You can't eat your cake and burn it too.
What seemed like an excellent alternative energy strategy just a couple years ago has become the latest victim to the great commodities squeeze of high prices and tight supplies.
As farmers divert crops to the production of ethanol and biodiesel, food prices rise.

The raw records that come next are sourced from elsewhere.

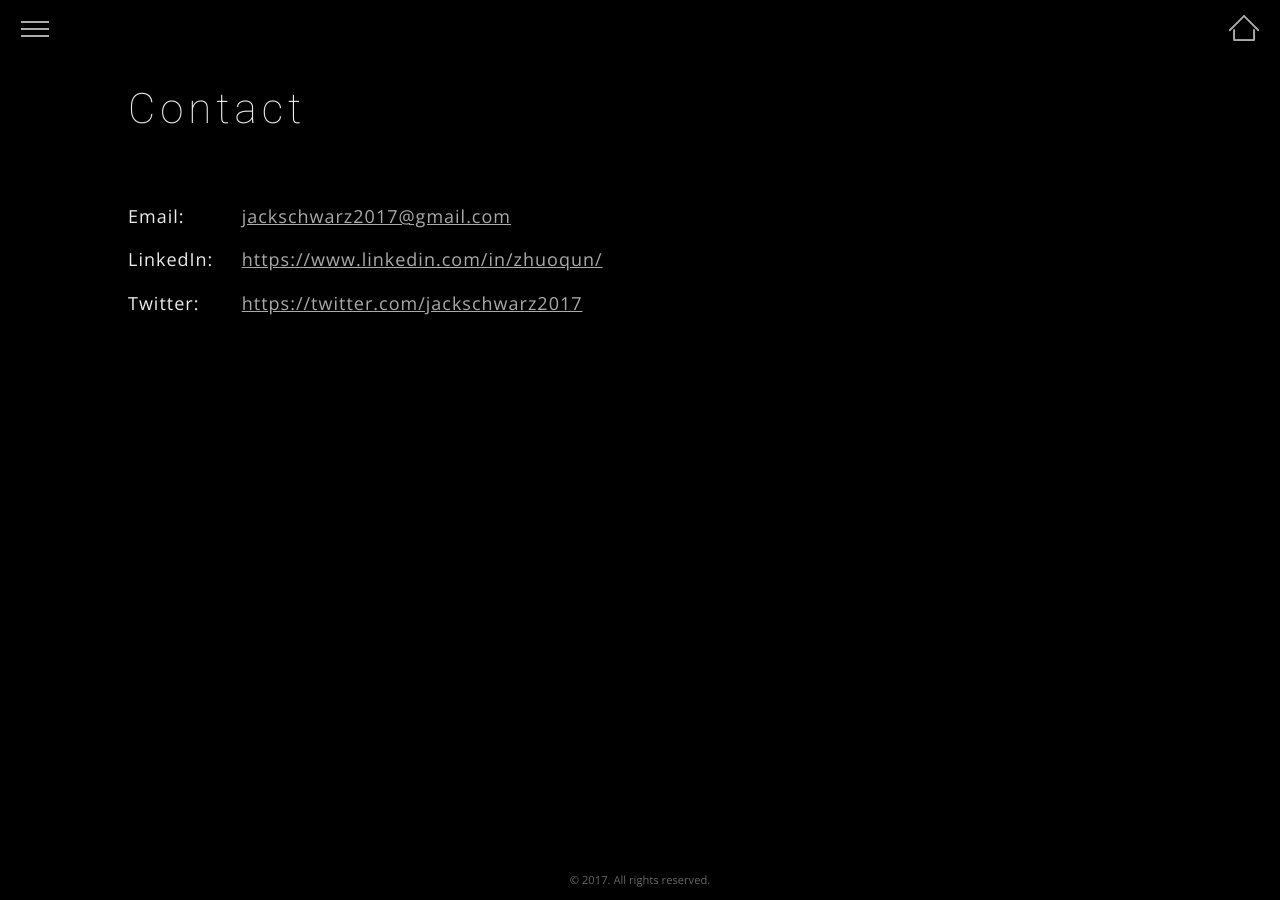
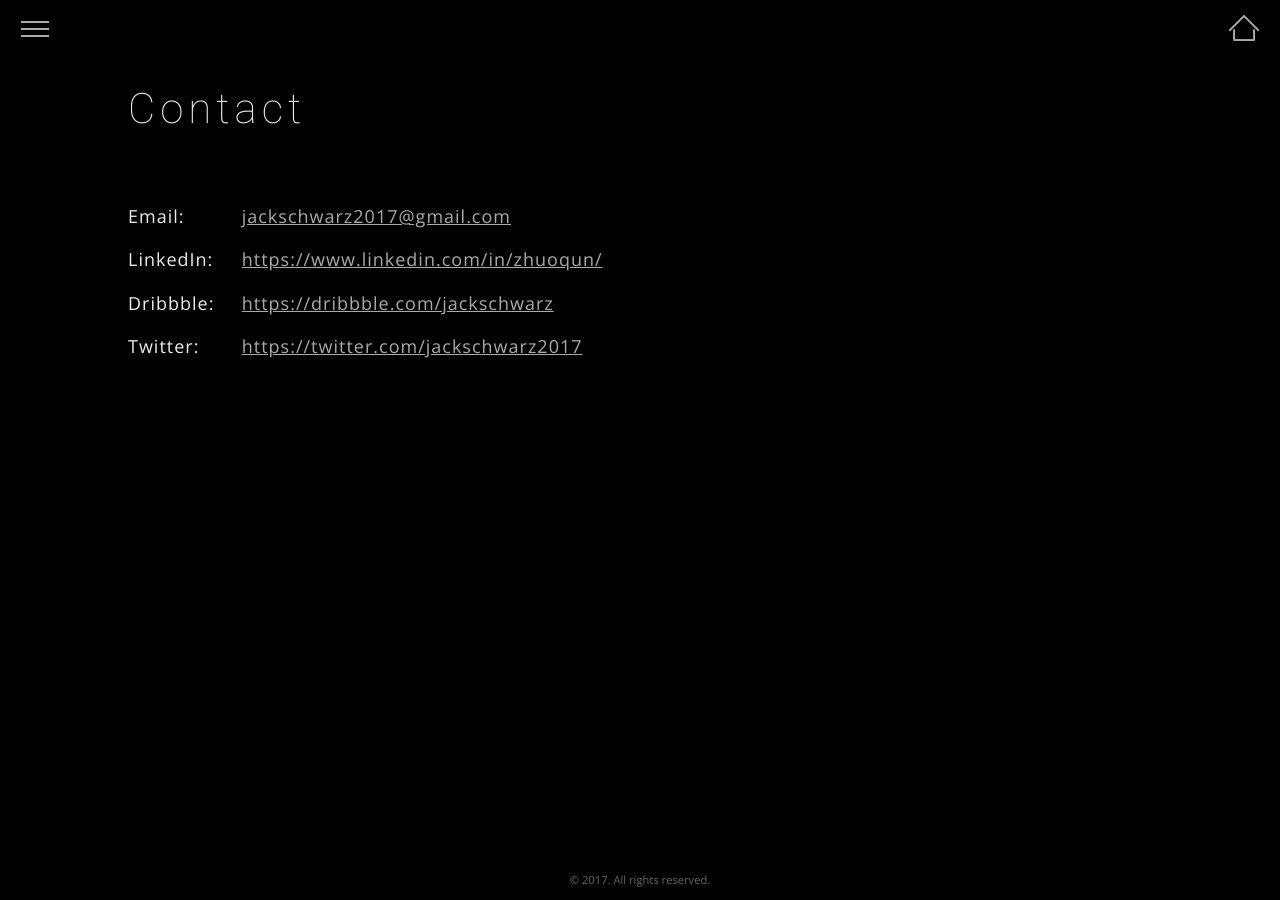
Before and after one commit to zhuoqun/jackschwarz-deploy, a Jekyll site: the page built from _pages/contact.md, in a window 1280 px wide. Built offline with Jekyll 4.4.1, drawn with Linux system fonts in a browser that asks for light colours; nearby versions of some CDN libraries.

Commit message:
Add Dribbble link

```diff
--- a/_pages/contact.md
+++ b/_pages/contact.md
@@ -6,4 +6,5 @@ permalink: /contact/
 
 <p><span>Email:</span> <a href="mailto:jackschwarz2017@gmail.com">jackschwarz2017@gmail.com</a></p>
 <p><span>LinkedIn:</span> <a href="https://www.linkedin.com/in/zhuoqun/">https://www.linkedin.com/in/zhuoqun/</a></p>
+<p><span>Dribbble:</span> <a href="https://dribbble.com/jackschwarz">https://dribbble.com/jackschwarz</a></p>
 <p><span>Twitter:</span> <a href="https://twitter.com/jackschwarz2017">https://twitter.com/jackschwarz2017</a></p>
```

Take corn, for example. In 2006, one-fifth of U.S. corn production was used for ethanol. That compares with 12 percent two years earlier. Meanwhile, prices have surged. Corn hit a record high of $6.47 a bushel on futures markets this year, having traded at about $2.20 two years ago.